Collected data
== Segment start ==
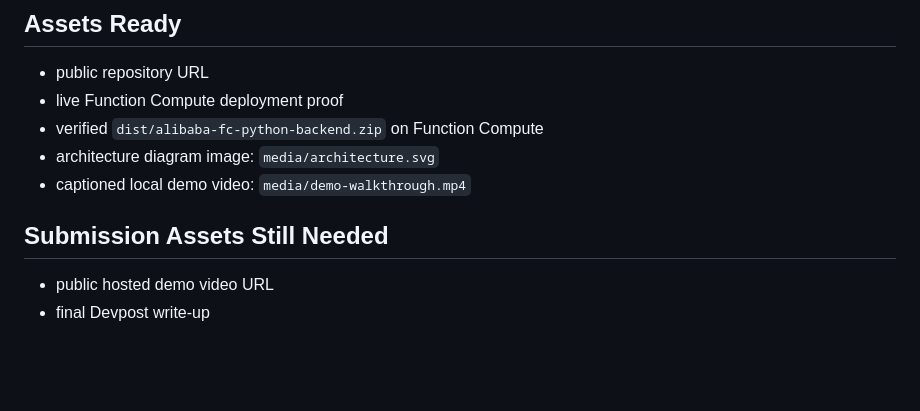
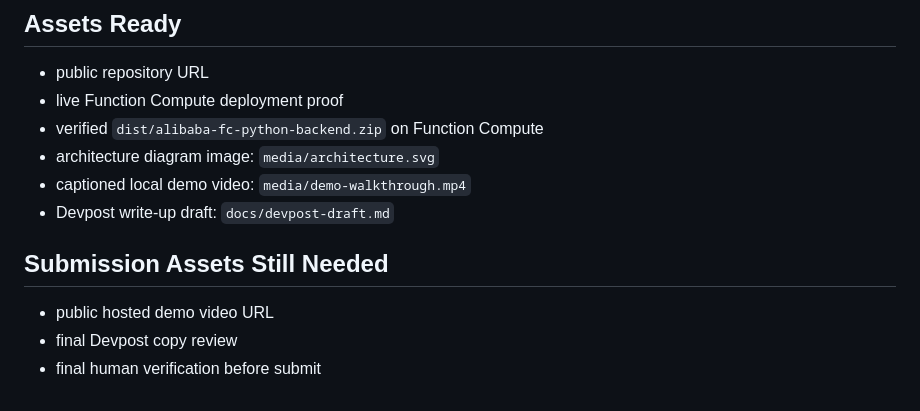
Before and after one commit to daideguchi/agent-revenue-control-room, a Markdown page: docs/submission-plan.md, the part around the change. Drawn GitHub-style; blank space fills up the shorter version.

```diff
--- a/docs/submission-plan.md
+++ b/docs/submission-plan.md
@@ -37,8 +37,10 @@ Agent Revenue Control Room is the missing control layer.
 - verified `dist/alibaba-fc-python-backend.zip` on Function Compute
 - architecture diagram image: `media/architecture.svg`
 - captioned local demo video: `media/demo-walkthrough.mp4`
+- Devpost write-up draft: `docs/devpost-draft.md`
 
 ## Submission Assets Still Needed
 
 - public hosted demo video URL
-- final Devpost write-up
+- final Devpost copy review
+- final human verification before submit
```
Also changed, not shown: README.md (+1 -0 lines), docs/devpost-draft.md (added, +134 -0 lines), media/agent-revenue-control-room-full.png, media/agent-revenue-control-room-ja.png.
== Segment end ==
== Segment start ==
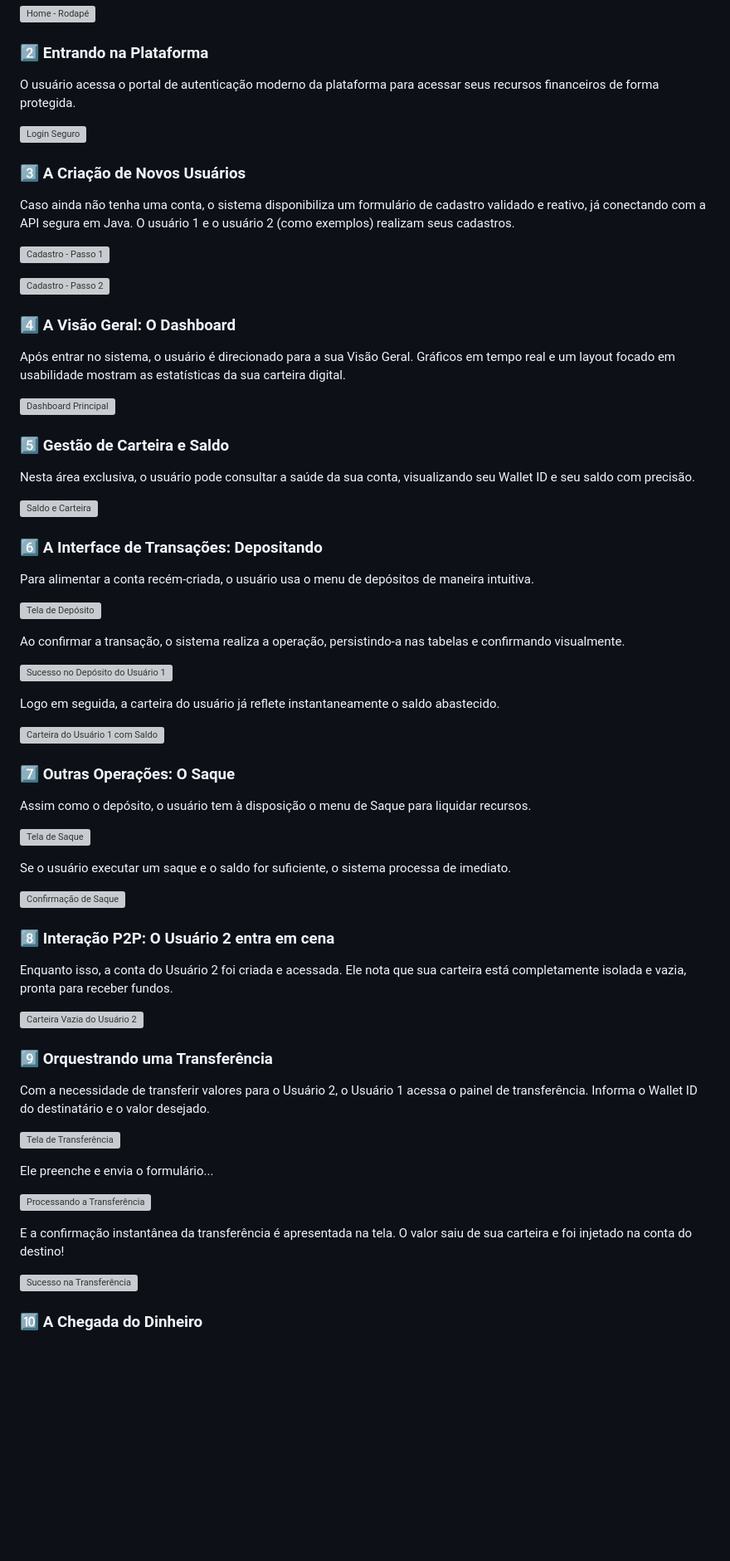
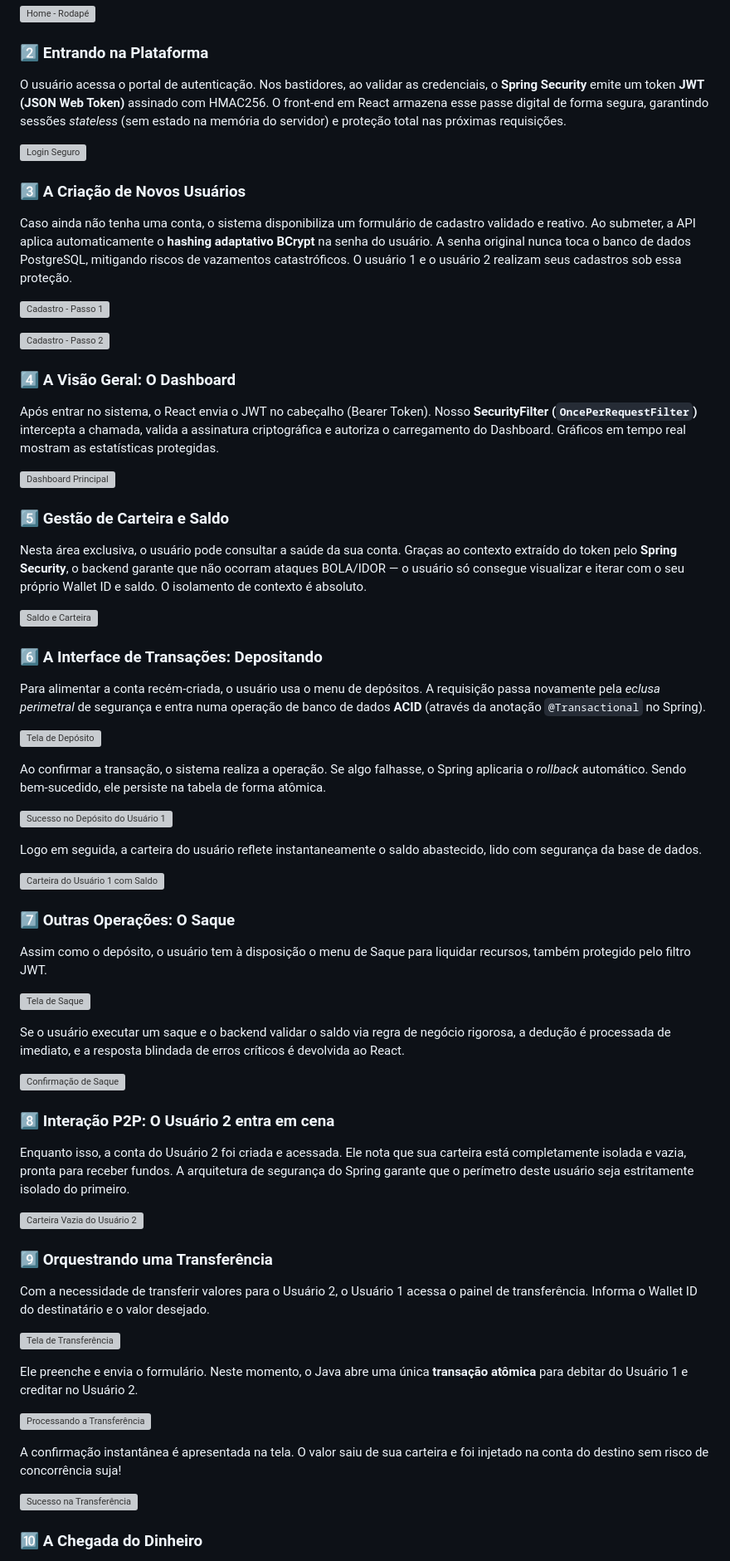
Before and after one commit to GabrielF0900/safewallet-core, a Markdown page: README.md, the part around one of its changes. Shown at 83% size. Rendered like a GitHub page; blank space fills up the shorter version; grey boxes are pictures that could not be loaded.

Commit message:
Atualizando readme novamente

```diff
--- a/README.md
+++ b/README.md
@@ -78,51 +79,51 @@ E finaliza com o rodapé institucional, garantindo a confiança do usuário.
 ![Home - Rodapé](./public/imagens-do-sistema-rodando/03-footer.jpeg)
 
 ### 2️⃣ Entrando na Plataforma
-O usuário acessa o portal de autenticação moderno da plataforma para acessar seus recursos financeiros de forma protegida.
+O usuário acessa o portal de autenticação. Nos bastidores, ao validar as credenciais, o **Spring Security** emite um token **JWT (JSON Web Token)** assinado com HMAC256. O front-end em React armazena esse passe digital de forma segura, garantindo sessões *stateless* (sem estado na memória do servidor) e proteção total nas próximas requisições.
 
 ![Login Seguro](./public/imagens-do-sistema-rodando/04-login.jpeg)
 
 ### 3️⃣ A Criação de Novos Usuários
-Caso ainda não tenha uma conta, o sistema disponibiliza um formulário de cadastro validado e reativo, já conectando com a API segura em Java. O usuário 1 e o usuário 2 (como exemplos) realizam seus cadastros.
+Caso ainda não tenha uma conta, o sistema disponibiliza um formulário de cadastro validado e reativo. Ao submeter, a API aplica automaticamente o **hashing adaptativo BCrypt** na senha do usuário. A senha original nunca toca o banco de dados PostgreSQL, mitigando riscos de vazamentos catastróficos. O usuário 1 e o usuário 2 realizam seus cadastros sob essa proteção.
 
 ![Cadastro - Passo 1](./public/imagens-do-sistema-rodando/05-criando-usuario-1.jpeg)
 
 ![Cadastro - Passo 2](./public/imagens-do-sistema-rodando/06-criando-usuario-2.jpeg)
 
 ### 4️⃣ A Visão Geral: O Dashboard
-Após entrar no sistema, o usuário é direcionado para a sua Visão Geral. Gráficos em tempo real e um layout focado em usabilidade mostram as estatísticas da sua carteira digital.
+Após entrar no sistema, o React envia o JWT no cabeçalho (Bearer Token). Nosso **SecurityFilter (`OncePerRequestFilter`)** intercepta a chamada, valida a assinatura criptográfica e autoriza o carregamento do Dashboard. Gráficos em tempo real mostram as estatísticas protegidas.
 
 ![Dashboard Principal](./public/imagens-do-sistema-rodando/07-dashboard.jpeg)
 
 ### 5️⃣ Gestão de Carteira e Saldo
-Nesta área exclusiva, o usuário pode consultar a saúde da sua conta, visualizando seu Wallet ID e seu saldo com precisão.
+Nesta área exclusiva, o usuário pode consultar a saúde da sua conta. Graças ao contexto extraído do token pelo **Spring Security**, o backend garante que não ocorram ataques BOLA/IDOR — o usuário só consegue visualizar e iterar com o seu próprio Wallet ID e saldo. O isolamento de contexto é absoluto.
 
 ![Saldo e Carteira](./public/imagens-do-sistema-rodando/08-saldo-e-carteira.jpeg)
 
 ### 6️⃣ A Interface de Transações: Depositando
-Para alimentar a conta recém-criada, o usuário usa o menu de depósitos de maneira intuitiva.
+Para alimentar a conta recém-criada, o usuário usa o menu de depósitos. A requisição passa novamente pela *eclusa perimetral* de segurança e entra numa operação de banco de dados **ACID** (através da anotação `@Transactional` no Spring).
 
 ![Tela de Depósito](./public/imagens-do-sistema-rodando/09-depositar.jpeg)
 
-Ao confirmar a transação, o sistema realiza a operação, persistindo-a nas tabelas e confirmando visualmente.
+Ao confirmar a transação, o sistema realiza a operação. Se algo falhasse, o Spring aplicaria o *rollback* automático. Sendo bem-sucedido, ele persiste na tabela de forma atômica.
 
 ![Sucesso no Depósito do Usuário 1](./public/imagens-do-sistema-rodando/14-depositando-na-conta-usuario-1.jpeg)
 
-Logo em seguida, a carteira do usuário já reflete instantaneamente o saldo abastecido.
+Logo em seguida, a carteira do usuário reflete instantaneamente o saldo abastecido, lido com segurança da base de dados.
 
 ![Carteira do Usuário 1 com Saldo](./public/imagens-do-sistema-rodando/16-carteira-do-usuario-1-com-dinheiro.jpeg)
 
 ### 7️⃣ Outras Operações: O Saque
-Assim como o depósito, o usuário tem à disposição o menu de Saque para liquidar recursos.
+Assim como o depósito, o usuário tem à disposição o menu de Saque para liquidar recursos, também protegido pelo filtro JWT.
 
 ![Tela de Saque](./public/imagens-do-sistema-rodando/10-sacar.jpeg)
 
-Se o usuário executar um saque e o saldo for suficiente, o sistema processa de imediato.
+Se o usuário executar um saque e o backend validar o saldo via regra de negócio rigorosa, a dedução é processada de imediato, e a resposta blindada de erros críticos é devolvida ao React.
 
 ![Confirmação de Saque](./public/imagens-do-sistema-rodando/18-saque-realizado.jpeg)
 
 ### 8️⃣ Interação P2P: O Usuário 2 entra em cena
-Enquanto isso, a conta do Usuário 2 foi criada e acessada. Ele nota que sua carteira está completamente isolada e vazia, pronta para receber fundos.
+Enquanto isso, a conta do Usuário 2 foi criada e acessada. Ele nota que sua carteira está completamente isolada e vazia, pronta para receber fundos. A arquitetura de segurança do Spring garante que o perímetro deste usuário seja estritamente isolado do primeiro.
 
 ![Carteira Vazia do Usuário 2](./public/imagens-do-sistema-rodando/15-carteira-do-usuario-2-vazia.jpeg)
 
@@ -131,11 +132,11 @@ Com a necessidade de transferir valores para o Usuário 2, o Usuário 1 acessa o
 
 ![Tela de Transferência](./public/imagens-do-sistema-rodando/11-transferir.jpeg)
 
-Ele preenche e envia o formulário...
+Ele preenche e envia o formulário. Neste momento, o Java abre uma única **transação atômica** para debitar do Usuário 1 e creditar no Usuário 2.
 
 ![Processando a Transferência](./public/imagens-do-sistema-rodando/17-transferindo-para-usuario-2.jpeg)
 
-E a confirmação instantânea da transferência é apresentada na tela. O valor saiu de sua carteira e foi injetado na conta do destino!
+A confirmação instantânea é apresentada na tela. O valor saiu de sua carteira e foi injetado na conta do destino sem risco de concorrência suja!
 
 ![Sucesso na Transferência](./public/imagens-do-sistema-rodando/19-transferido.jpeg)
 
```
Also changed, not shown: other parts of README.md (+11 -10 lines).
== Segment end ==
# Problem statement
For the string "recém", give the number of lines in the records that contain it and nothing besides.

# Problem solution
2